[Before-and-after page screenshots]
========================================================================

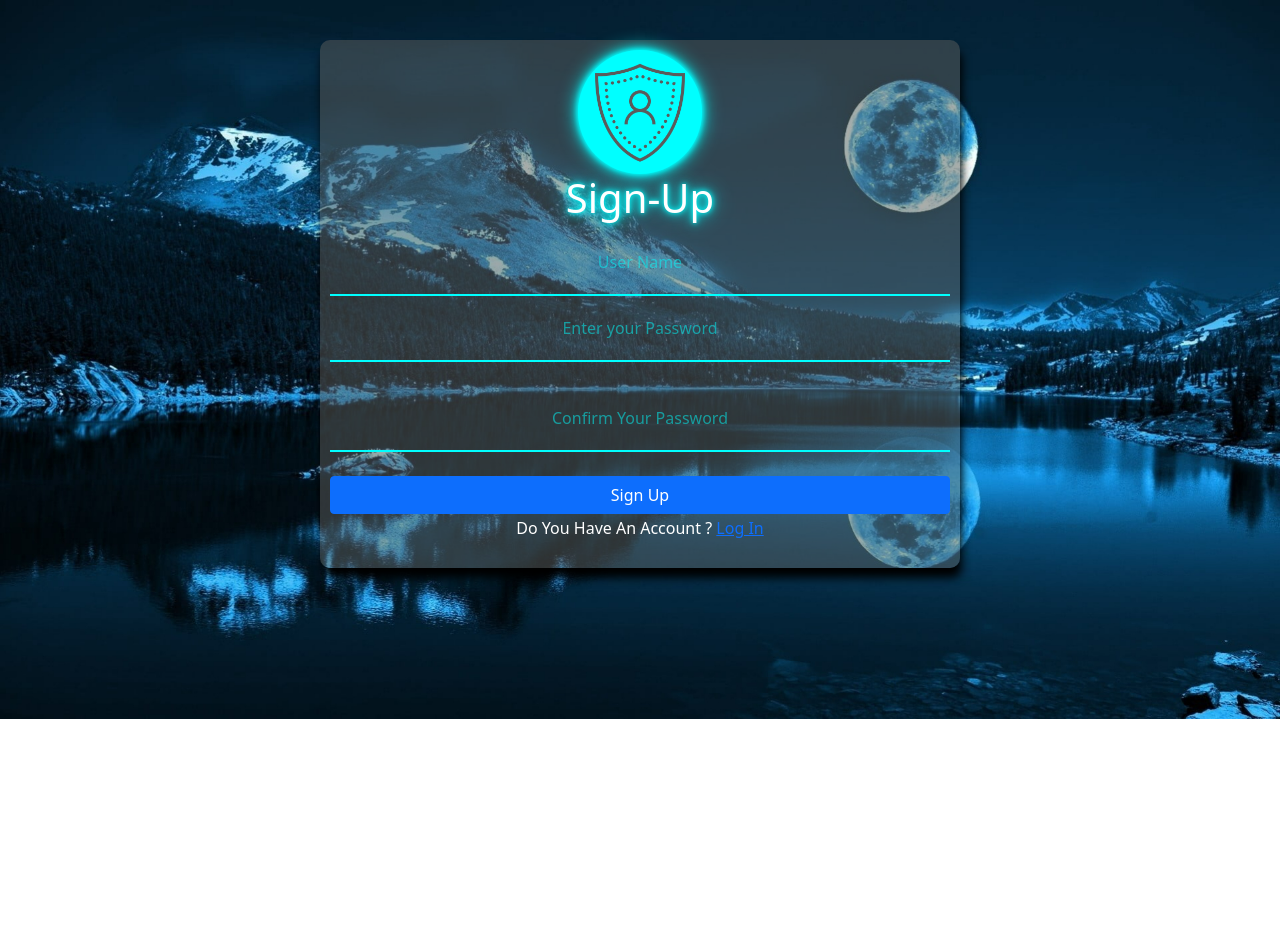
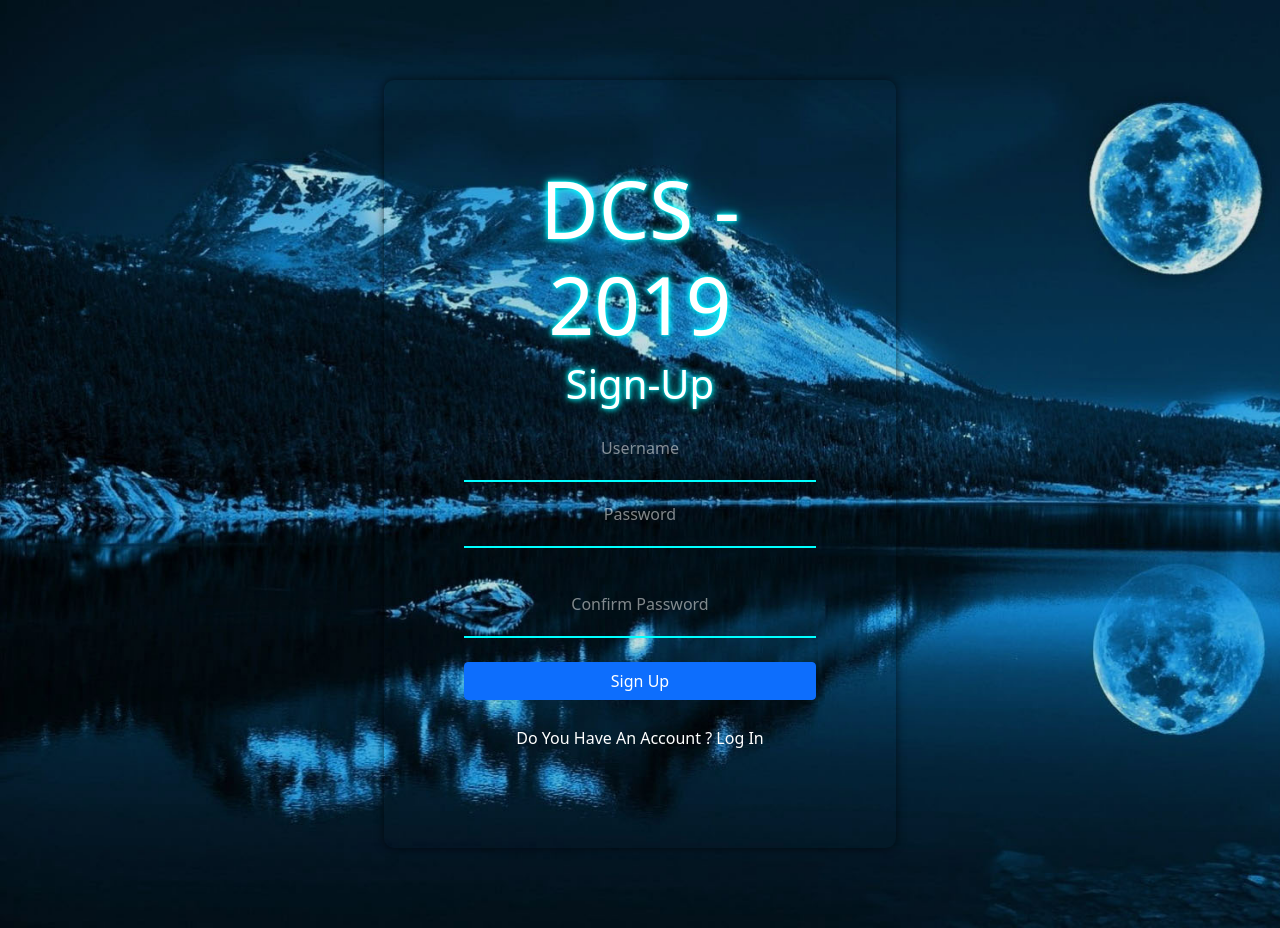
Before and after one commit to sachira-madhushan/Dcs2019com-web-site, a PHP site: page /html/register.php in a window 1280 px wide. Before the commit the page ends 719 px from the top, so only its background shows below. Run offline with PHP 8.4, Linux system fonts and the light colour scheme; some libraries are stand-ins or nearby versions.

Commit message:
Modified Login and Register Pages

```diff
--- a/css/login.css
+++ b/css/login.css
@@ -9,12 +9,12 @@ body{
 }
 
 #login{
-	width: 50%;
+	width: 40%;
 	margin:10px;
-	margin:40px auto;
-	background-color:rgba(92, 94, 92,0.5);
-	padding: 10px;
-	box-shadow:2px 10px 10px black;
+	margin:80px auto;
+	background-color: transparent;
+	padding: 80px;
+	box-shadow:0px 0px 10px rgba(0, 0, 0, 0.639);
 	border-radius: 10px;
 	text-align: center;
 	color: white;
@@ -29,7 +29,7 @@ input{
     overflow: hidden;
     width: 100%;
     border-bottom:2px solid aqua;
-    color: aqua;
+    color: rgb(255, 255, 255);
     padding: 20px;
     text-align: center;
     cursor: text;
@@ -43,26 +43,32 @@ button{
 	width: 100%;
 }
 ::placeholder {
-  color: aqua;
+  color: rgb(255, 255, 255) !important;
   opacity: 0.5;
 }
 
 :-ms-input-placeholder {
-  color: aqua;
+  color: rgb(255, 255, 255);
 }
 
 ::-ms-input-placeholder {
-  color: aqua;
+  color: rgb(255, 255, 255);
 }
-img{
-	width: 20%;
-	border-radius: 50%;
-	background-color: aqua;
-	box-shadow:0px 0px 5px aqua,0 0 10px aqua,0 0 20px aqua;
-}
+
 h1{
-	text-shadow:0px 0px 5px aqua,0 0 10px aqua,0 0 20px aqua;
+	text-shadow:0px 0px 1px aqua,0 0 5px aqua,0 0 10px aqua;
 }
 p{
 	padding:2px;
 }
+
+h2{
+	text-shadow:0px 0px 1px aqua,0 0 5px aqua,0 0 10px aqua;
+	font-size:80px !important;
+}
+
+a{
+	text-decoration: none !important;
+	color: white !important;
+
+}
--- a/html/register.php
+++ b/html/register.php
@@ -56,13 +56,17 @@
 <body>
 
 <form id="login" action="#" method="post">
-	<img src="../src/icon.png"><h1>Sign-Up</h1>
+	<!-- <img src="../src/icon.png"> -->
+	<h2>DCS - 2019</h2>
+	<h1>Sign-Up</h1>
 	<div class="items">
-    <input type="text" class="input" id="email" placeholder="User Name" name="name">
+    <input type="text" class="input" id="email" placeholder="Username" name="name">
 
-   <input type="password" class="" id="password" placeholder="Enter your Password" name="pass"><br><br>
-   <input type="password" class="" id="conpassword" placeholder="Confirm Your Password" name="conpass"><br><br>
+   <input type="password" class="" id="password" placeholder="Password" name="pass"><br><br>
+   <input type="password" class="" id="conpassword" placeholder="Confirm Password" name="conpass"><br><br>
   <button type="submit" class="btn btn-primary" name="submit">Sign Up</button>
+  <br>
+  <br>
   <p>Do You Have An Account ? <a href="loging.php">Log In</a></p>
   </div>
 </form>
```
Also changed, not shown: html/loging.php (+7 -4 lines), src/background.jpg.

========================================================================

[WHAT YOU WILL DO]
If a line in the records contains the word "width", copy it.

[COMPLETED EXERCISE]
-	width: 50%;
+	width: 40%;
     width: 100%;
 	width: 100%;
-	width: 20%;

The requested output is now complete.